> _What the exercise asks_:
Please report how many lines in these records contain the string "Hipoksia", and give nothing besides the number.

==== Material provided ====

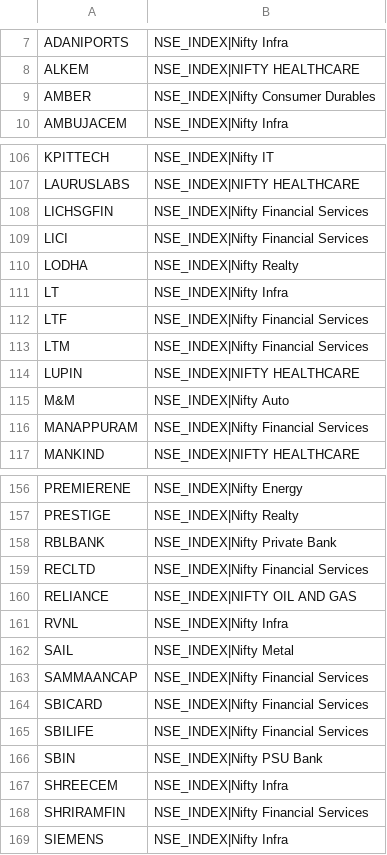
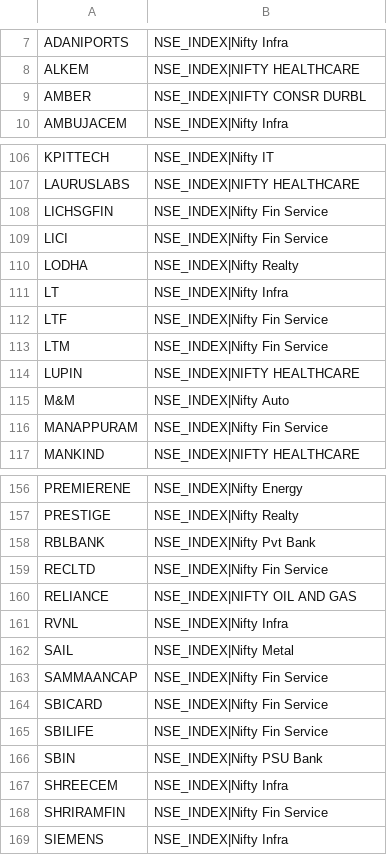
Before and after one commit to bipulsin/trademanthan, a CSV file: backend/fno_sector_mapping.csv, drawn as a sheet; only a part is shown, gaps mark what is left out; the diff covers the shown part only.

```diff
--- a/backend/fno_sector_mapping.csv
+++ b/backend/fno_sector_mapping.csv
@@ -8,3 +8,3 @@ ADANIPORTS,NSE_INDEX|Nifty Infra
 ALKEM,NSE_INDEX|NIFTY HEALTHCARE
-AMBER,NSE_INDEX|Nifty Consumer Durables
+AMBER,NSE_INDEX|NIFTY CONSR DURBL
 AMBUJACEM,NSE_INDEX|Nifty Infra
@@ -107,11 +107,11 @@ KPITTECH,NSE_INDEX|Nifty IT
 LAURUSLABS,NSE_INDEX|NIFTY HEALTHCARE
-LICHSGFIN,NSE_INDEX|Nifty Financial Services
-LICI,NSE_INDEX|Nifty Financial Services
+LICHSGFIN,NSE_INDEX|Nifty Fin Service
+LICI,NSE_INDEX|Nifty Fin Service
 LODHA,NSE_INDEX|Nifty Realty
 LT,NSE_INDEX|Nifty Infra
-LTF,NSE_INDEX|Nifty Financial Services
-LTM,NSE_INDEX|Nifty Financial Services
+LTF,NSE_INDEX|Nifty Fin Service
+LTM,NSE_INDEX|Nifty Fin Service
 LUPIN,NSE_INDEX|NIFTY HEALTHCARE
 M&M,NSE_INDEX|Nifty Auto
-MANAPPURAM,NSE_INDEX|Nifty Financial Services
+MANAPPURAM,NSE_INDEX|Nifty Fin Service
 MANKIND,NSE_INDEX|NIFTY HEALTHCARE
@@ -157,4 +157,4 @@ PREMIERENE,NSE_INDEX|Nifty Energy
 PRESTIGE,NSE_INDEX|Nifty Realty
-RBLBANK,NSE_INDEX|Nifty Private Bank
-RECLTD,NSE_INDEX|Nifty Financial Services
+RBLBANK,NSE_INDEX|Nifty Pvt Bank
+RECLTD,NSE_INDEX|Nifty Fin Service
 RELIANCE,NSE_INDEX|NIFTY OIL AND GAS
@@ -162,8 +162,8 @@ RVNL,NSE_INDEX|Nifty Infra
 SAIL,NSE_INDEX|Nifty Metal
-SAMMAANCAP,NSE_INDEX|Nifty Financial Services
-SBICARD,NSE_INDEX|Nifty Financial Services
-SBILIFE,NSE_INDEX|Nifty Financial Services
+SAMMAANCAP,NSE_INDEX|Nifty Fin Service
+SBICARD,NSE_INDEX|Nifty Fin Service
+SBILIFE,NSE_INDEX|Nifty Fin Service
 SBIN,NSE_INDEX|Nifty PSU Bank
 SHREECEM,NSE_INDEX|Nifty Infra
-SHRIRAMFIN,NSE_INDEX|Nifty Financial Services
+SHRIRAMFIN,NSE_INDEX|Nifty Fin Service
 SIEMENS,NSE_INDEX|Nifty Infra
```
Also changed, not shown: 50 edited cells elsewhere in this file, 7 other files.
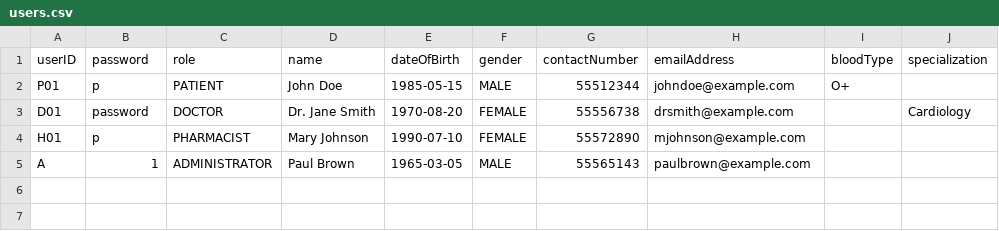
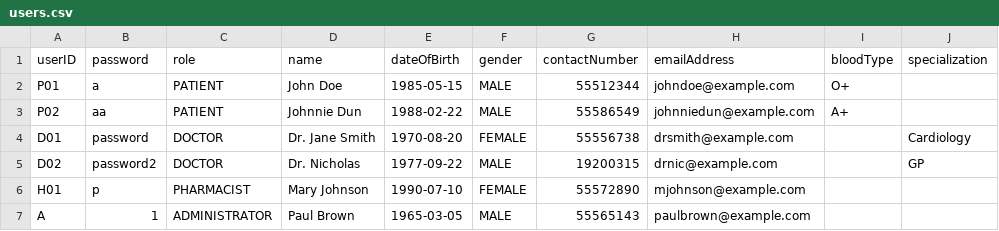
Before and after one commit to aqilakmal/NTU-SC2-HMS, a CSV file: src/main/resources/data/users.csv, drawn as a sheet.

Commit message:
feat: patients

```diff
--- a/src/main/resources/data/users.csv
+++ b/src/main/resources/data/users.csv
@@ -1,4 +1,6 @@
 userID,password,role,name,dateOfBirth,gender,contactNumber,emailAddress,bloodType,specialization
-P01,p,PATIENT,John Doe,1985-05-15,MALE,55512344,johndoe@example.com,O+,
+P01,a,PATIENT,John Doe,1985-05-15,MALE,55512344,johndoe@example.com,O+,
+P02,aa,PATIENT,Johnnie Dun,1988-02-22,MALE,55586549,johnniedun@example.com,A+,
 D01,password,DOCTOR,Dr. Jane Smith,1970-08-20,FEMALE,55556738,drsmith@example.com,,Cardiology
+D02,password2,DOCTOR,Dr. Nicholas,1977-09-22,MALE,19200315,drnic@example.com,,GP
 H01,p,PHARMACIST,Mary Johnson,1990-07-10,FEMALE,55572890,mjohnson@example.com,,
```
Also changed, not shown: 8 other files.
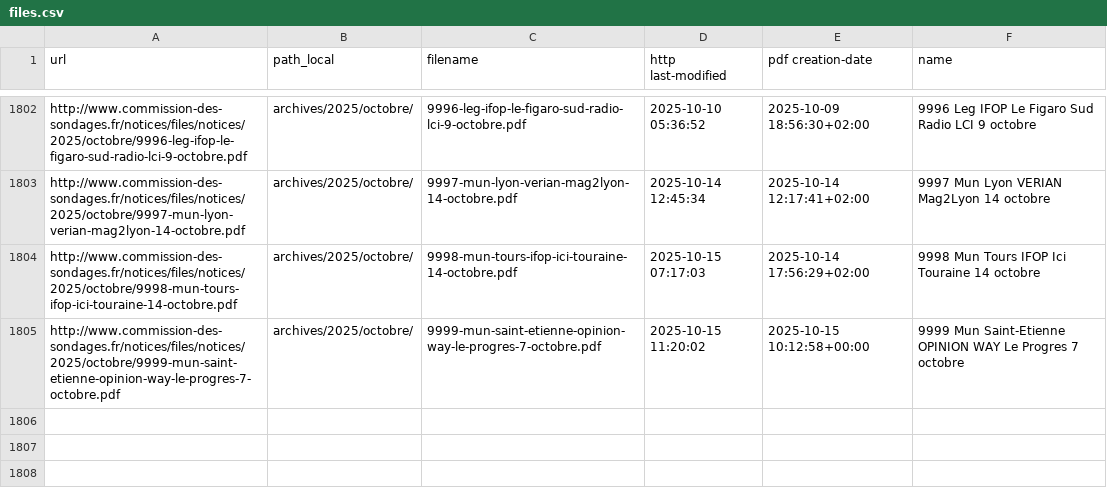
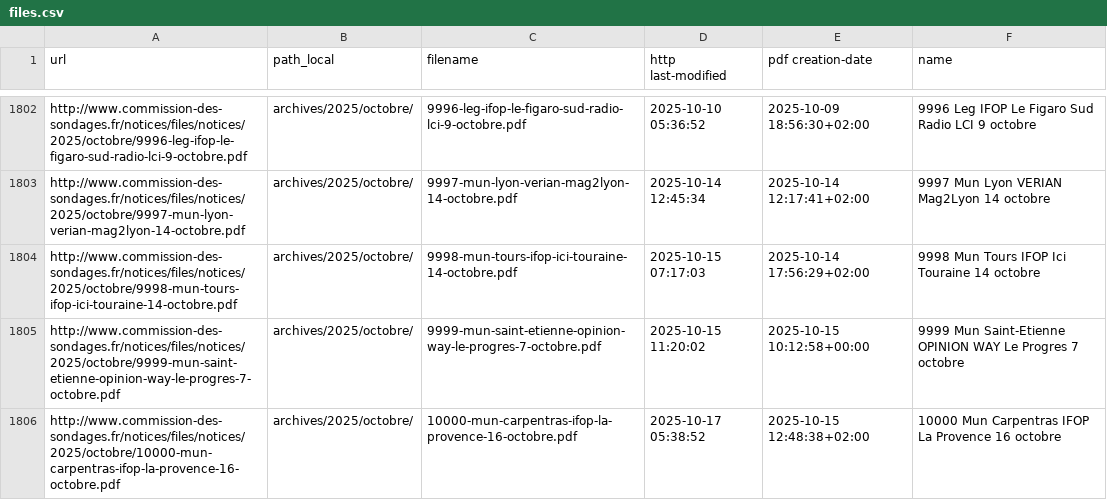
Before and after one commit to MieuxVoter/sondages-commission-index, a CSV file: files.csv, drawn as a sheet; only a part is shown, gaps mark what is left out.

```diff
--- a/files.csv
+++ b/files.csv
@@ -1805 +1805,2 @@ http://www.commission-des-sondages.fr/notices/files/notices/2025/octobre/9998-mu
 http://www.commission-des-sondages.fr/notices/files/notices/2025/octobre/9999-mun-saint-etienne-opinion-way-le-progres-7-octobre.pdf,archives/2025/octobre/,9999-mun-saint-etienne-opinion-way-le-progres-7-octobre.pdf,2025-10-15 11:20:02,2025-10-15 10:12:58+00:00,9999 Mun Saint-Etienne OPINION WAY Le Progres 7 octobre
+http://www.commission-des-sondages.fr/notices/files/notices/2025/octobre/10000-mun-carpentras-ifop-la-provence-16-octobre.pdf,archives/2025/octobre/,10000-mun-carpentras-ifop-la-provence-16-octobre.pdf,2025-10-17 05:38:52,2025-10-15 12:48:38+02:00,10000 Mun Carpentras IFOP La Provence 16 octobre
```
Also changed, not shown: base.csv, 1 other file.
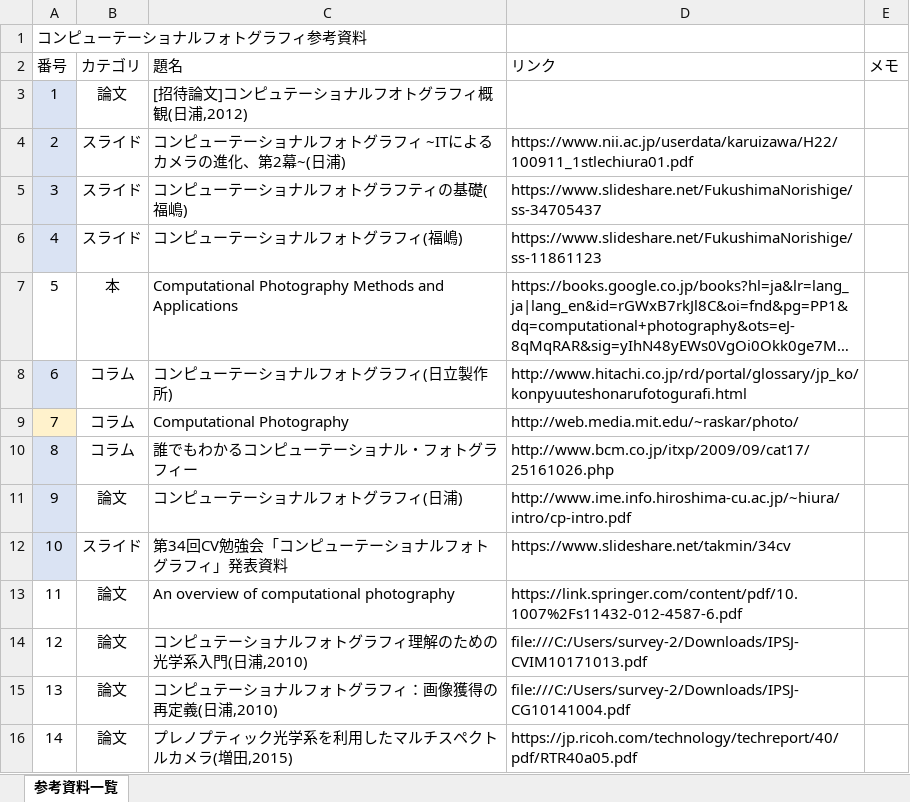
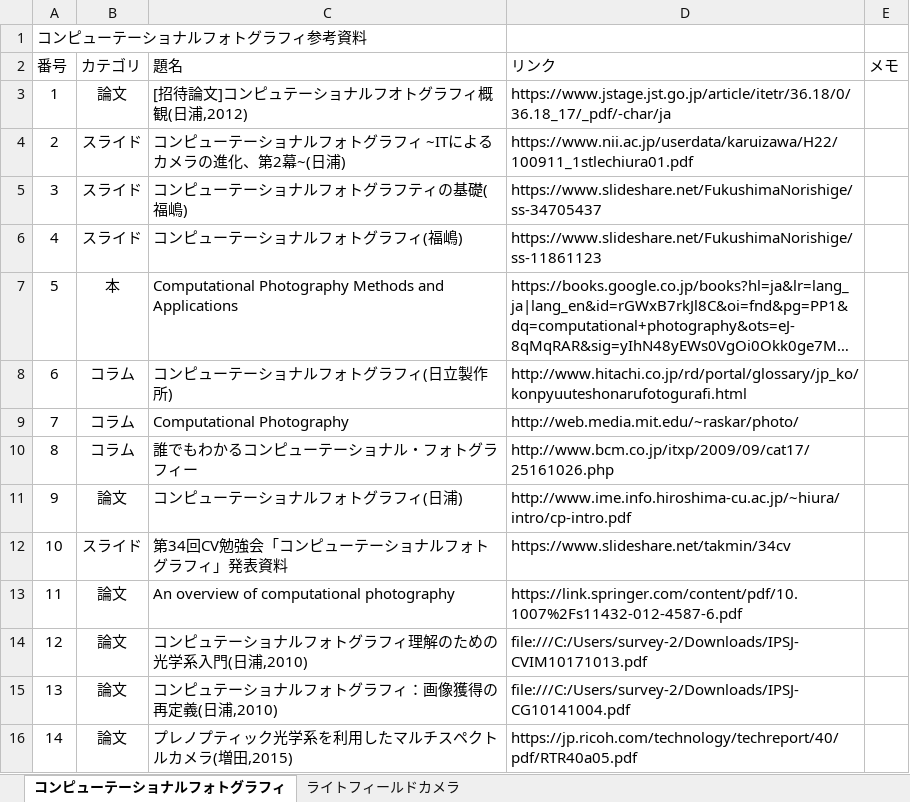
Before and after one commit to whcitizen/citizen_thesis, an Excel workbook: 02_workspace/01_study/03_Light_field_camera/CP_review.xlsx, sheet コンピューテーショナルフォトグラフィ, drawn as a sheet; long unchanged cells end in …; values as stored, in another font and other column widths than the file's, no borders; the diff names each change by its address in the sheet, - before the commit and + after, or states it on an @@ line.

```diff
--- a/02_workspace/01_study/03_Light_field_camera/CP_review.xlsx (sheet コンピューテーショナルフォトグラフィ)
+++ b/02_workspace/01_study/03_Light_field_camera/CP_review.xlsx (sheet コンピューテーショナルフォトグラフィ)
-sheet tab: 参考資料一覧
+sheet tab: コンピューテーショナルフォトグラフィ
+sheet tab: ライトフィールドカメラ
-A3:A6 fill: #DAE3F3
+A3:A6 fill: none
-D3 (リンク): (empty)
+D3 (リンク): https://www.jstage.jst.go.jp/article/itetr/36.18/0/36.18_17/_pdf/-char/ja
-A8 fill: #DAE3F3
+A8 fill: none
-A9 fill: #FFF2CC
+A9 fill: none
-A10:A12 fill: #DAE3F3
+A10:A12 fill: none
```
Also changed, not shown: 02_workspace/01_study/03_Light_field_camera/LFC_review.xlsx, 27 other files.
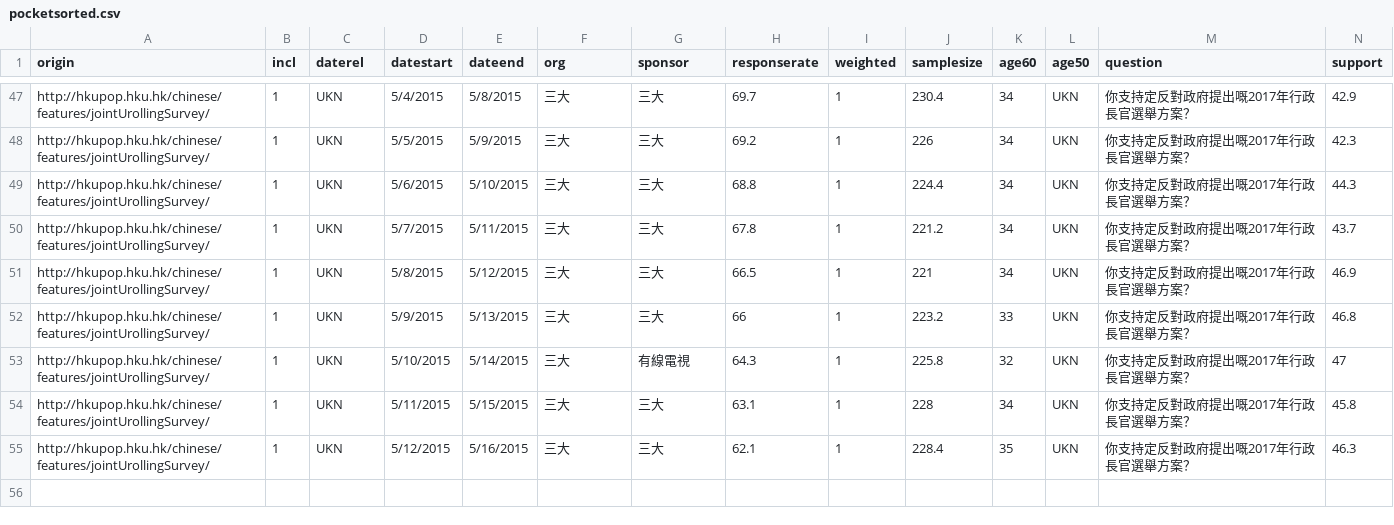
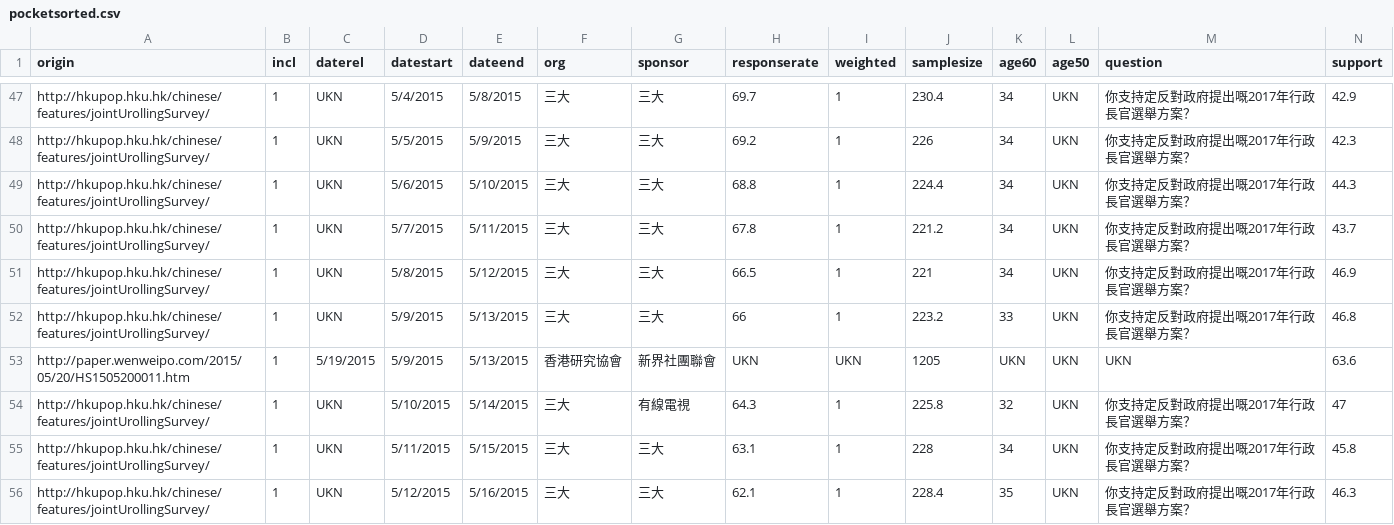
Before and after one commit to chainsawriot/chainsawriot.github.io, a CSV file: pocket/pocketsorted.csv, drawn as a sheet; only a part is shown, gaps mark what is left out; rows hold the shown columns only; the diff names each change by its address in the sheet, - before the commit and + after, or states it on an @@ line.

```diff
--- a/pocket/pocketsorted.csv
+++ b/pocket/pocketsorted.csv
+row 53: http://paper.wenweipo.com/2015/05/20/HS1505200011.htm | 1 | 5/19/2015 | 5/9/2015 | 5/13/2015 | 香港研究協會 | 新界社團聯會 | UKN | UKN | 1205 | UKN | UKN | UKN | 63.6
```
Also changed, not shown: pocket/smoothed.csv, 1 other file.
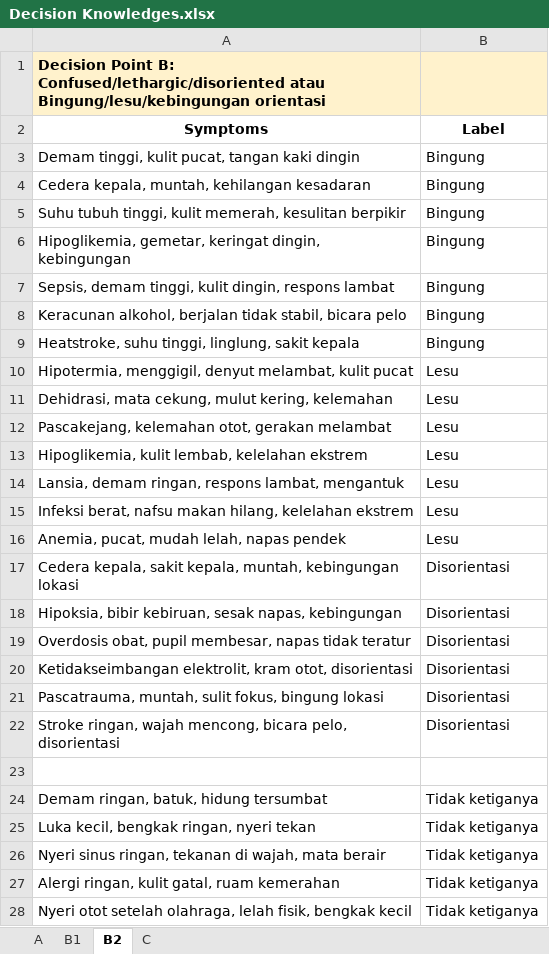
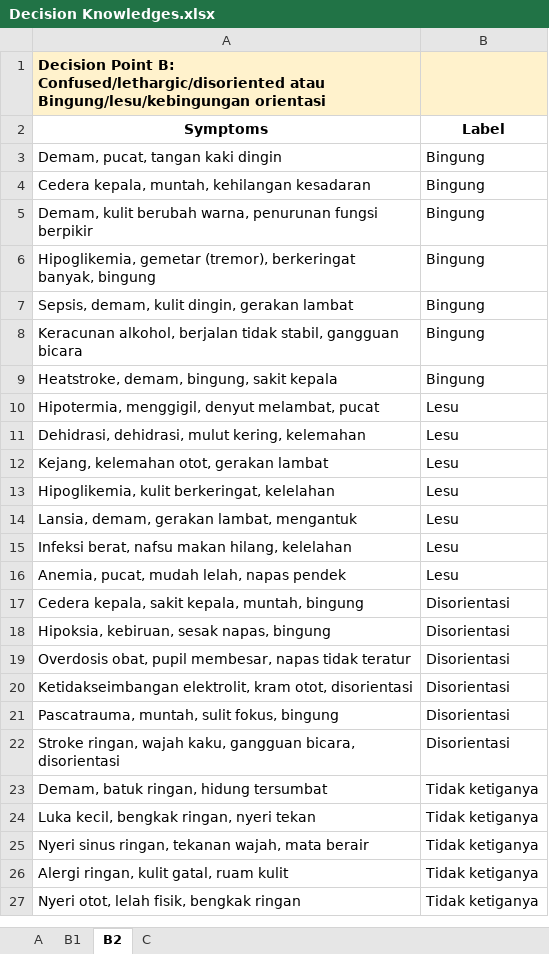
Before and after one commit to munzayanahusn/IF4070-KBS-Triage-System, an Excel workbook: data/Decision Knowledges.xlsx, sheet B2, drawn as a sheet; only a part is shown; values as stored, in another font and other column widths than the file's, no borders; removed rows and columns are numbered as before the commit, all else as after; the diff covers the shown part only; the diff names each change by its address in the sheet, - before the commit and + after, or states it on an @@ line.

Commit message:
fix: adjust b2

```diff
--- a/data/Decision Knowledges.xlsx (sheet B2)
+++ b/data/Decision Knowledges.xlsx (sheet B2)
-A3 (Symptoms): Demam tinggi, kulit pucat, tangan kaki dingin
+A3 (Symptoms): Demam, pucat, tangan kaki dingin
-A5 (Symptoms): Suhu tubuh tinggi, kulit memerah, kesulitan berpikir
+A5 (Symptoms): Demam, kulit berubah warna, penurunan fungsi berpikir
-A6 (Symptoms): Hipoglikemia, gemetar, keringat dingin, kebingungan
+A6 (Symptoms): Hipoglikemia, gemetar (tremor), berkeringat banyak, bingung
-A7 (Symptoms): Sepsis, demam tinggi, kulit dingin, respons lambat
+A7 (Symptoms): Sepsis, demam, kulit dingin, gerakan lambat
-A8 (Symptoms): …tidak stabil, bicara pelo
+A8 (Symptoms): …tidak stabil, gangguan bicara
-A9 (Symptoms): Heatstroke, suhu tinggi, linglung, sakit kepala
+A9 (Symptoms): Heatstroke, demam, bingung, sakit kepala
-A10 (Symptoms): …denyut melambat, kulit pucat
+A10 (Symptoms): …denyut melambat, pucat
-A11 (Symptoms): Dehidrasi, mata cekung, mulut kering,…
+A11 (Symptoms): Dehidrasi, dehidrasi, mulut kering,…
-A12 (Symptoms): Pascakejang, kelemahan otot, gerakan melambat
+A12 (Symptoms): Kejang, kelemahan otot, gerakan lambat
-A13 (Symptoms): Hipoglikemia, kulit lembab, kelelahan ekstrem
+A13 (Symptoms): Hipoglikemia, kulit berkeringat, kelelahan
-A14 (Symptoms): Lansia, demam ringan, respons lambat, mengantuk
+A14 (Symptoms): Lansia, demam, gerakan lambat, mengantuk
-A15 (Symptoms): …hilang, kelelahan ekstrem
+A15 (Symptoms): …hilang, kelelahan
-A17 (Symptoms): …kepala, muntah, kebingungan lokasi
+A17 (Symptoms): …kepala, muntah, bingung
-A18 (Symptoms): Hipoksia, bibir kebiruan, sesak napas, kebingungan
+A18 (Symptoms): Hipoksia, kebiruan, sesak napas, bingung
-A21 (Symptoms): Pascatrauma, muntah, sulit fokus, bingung lokasi
+A21 (Symptoms): Pascatrauma, muntah, sulit fokus, bingung
-A22 (Symptoms): …ringan, wajah mencong, bicara pelo, disorientasi
+A22 (Symptoms): …ringan, wajah kaku, gangguan bicara, disorientasi
-row 23: (empty)
-A23 (Symptoms): Demam ringan, batuk, hidung tersumbat
+A23 (Symptoms): Demam, batuk ringan, hidung tersumbat
-A25 (Symptoms): …ringan, tekanan di wajah, mata…
+A25 (Symptoms): …ringan, tekanan wajah, mata…
-A26 (Symptoms): Alergi ringan, kulit gatal, ruam kemerahan
+A26 (Symptoms): Alergi ringan, kulit gatal, ruam kulit
-A27 (Symptoms): Nyeri otot setelah olahraga, lelah fisik, bengkak kecil
+A27 (Symptoms): Nyeri otot, lelah fisik, bengkak ringan
```
Also changed, not shown: 14 edited cells elsewhere in this sheet.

====

> _Completed exercise_:
2